Note: CAD is currently in the process of updating the format of the site.

Friday, January 2, 2015

“Puddle, pothole, portal” at Sculpture Center

"Puddle, pothole, portal" at Sculpture Center
(“Puddle, pothole, portal” at Sculpture Center)

Animation and Cartooning's comedy was premised on slapstick’s violence upon the real, stretching the real into a comic absurdity, teasing a threat to break it, which rationalizing this discrepancy forced laughter in children. Irrupting cartoons (or rotating ASCII) into the real - the real that we daily refer to as dissolving, mocked as “meatspace”- feels apt, funny, impish pranks of mischievous adolescent arts. What may be interesting about this show is that we have defined the moment, the kids grown on cartoons have arrived and their childhoods have coincidentally, absurdly, become the accurate depictions of the way the world has begun to feel, and will soon become generic, but at least we'll get to stop repeating ourselves.

See too: Danny McDonald at House of Gaga , Pentti Monkkonen at High Art , Nicholas Buffon at Freddy ,  Mathis Altmann at Freedman Fitzpatrick

Thursday, January 1, 2015

Jonas Wood at David Kordansky

Jonas Wood at David Kordansky
(Jonas Wood at David Kordansky)

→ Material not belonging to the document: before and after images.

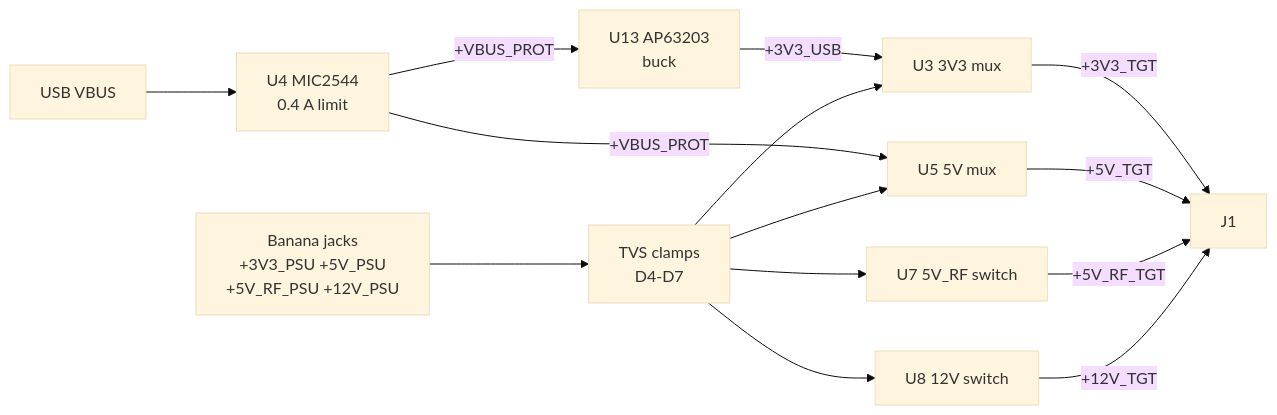
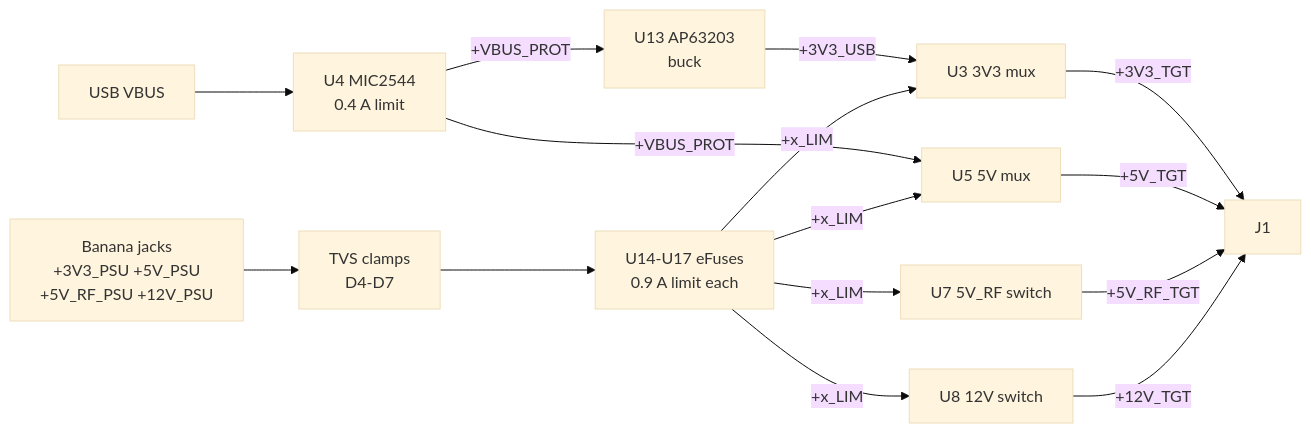
One commit to bjornhbengtsson/squid-debugger changed the first of 2 diagrams in docs/02-power-architecture.md. Above: the diagram before and after it, drawn with Mermaid (base theme). The commit also changed other lines of this file and 37 other files, not shown here.

````diff
--- a/docs/02-power-architecture.md
+++ b/docs/02-power-architecture.md
@@ -8,11 +12,11 @@
 ```mermaid
 flowchart LR
-    TP[Banana jacks<br/>+3V3_PSU +5V_PSU<br/>+5V_RF_PSU +12V_PSU] --> TVS[TVS clamps<br/>D4-D7]
+    TP[Banana jacks<br/>+3V3_PSU +5V_PSU<br/>+5V_RF_PSU +12V_PSU] --> TVS[TVS clamps<br/>D4-D7] --> EF[U14-U17 eFuses<br/>0.9 A limit each]
     VBUS[USB VBUS] --> U4[U4 MIC2544<br/>0.4 A limit] -- +VBUS_PROT --> U13[U13 AP63203<br/>buck] -- +3V3_USB --> M3
     U4 -- +VBUS_PROT --> M5
-    TVS --> M3[U3 3V3 mux] & M5[U5 5V mux] & M7[U7 5V_RF switch] & M8[U8 12V switch]
+    EF -- +x_LIM --> M3[U3 3V3 mux] & M5[U5 5V mux] & M7[U7 5V_RF switch] & M8[U8 12V switch]
     M3 -- +3V3_TGT --> J1
     M5 -- +5V_TGT --> J1
     M7 -- +5V_RF_TGT --> J1
     M8 -- +12V_TGT --> J1
 ```
````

With the dilute abstraction of today’s forever now atemporal soup, the reptilian pleasure of seeing objects painted feels like relief. To see something rather than sift histories. Like 8bit nostalgia, or Guston’s plodding brushwork, the faux-niavete of Wood’s style magnifies choices made in representation, the shortcuts and decisions. The chunking holds the object depicted behind the filter of its maker, Wood’s subjectivity of calculating how to represent, the decisions sedimented as strokes itself a subject. The way a boxer's tattoos get rendered, or the way the likely commissioned portraits become suddenly less wonky. It’s an act of framing, holding “painting” at slight remove, like the pots as paintings, framing the container.  It’s stupid fun.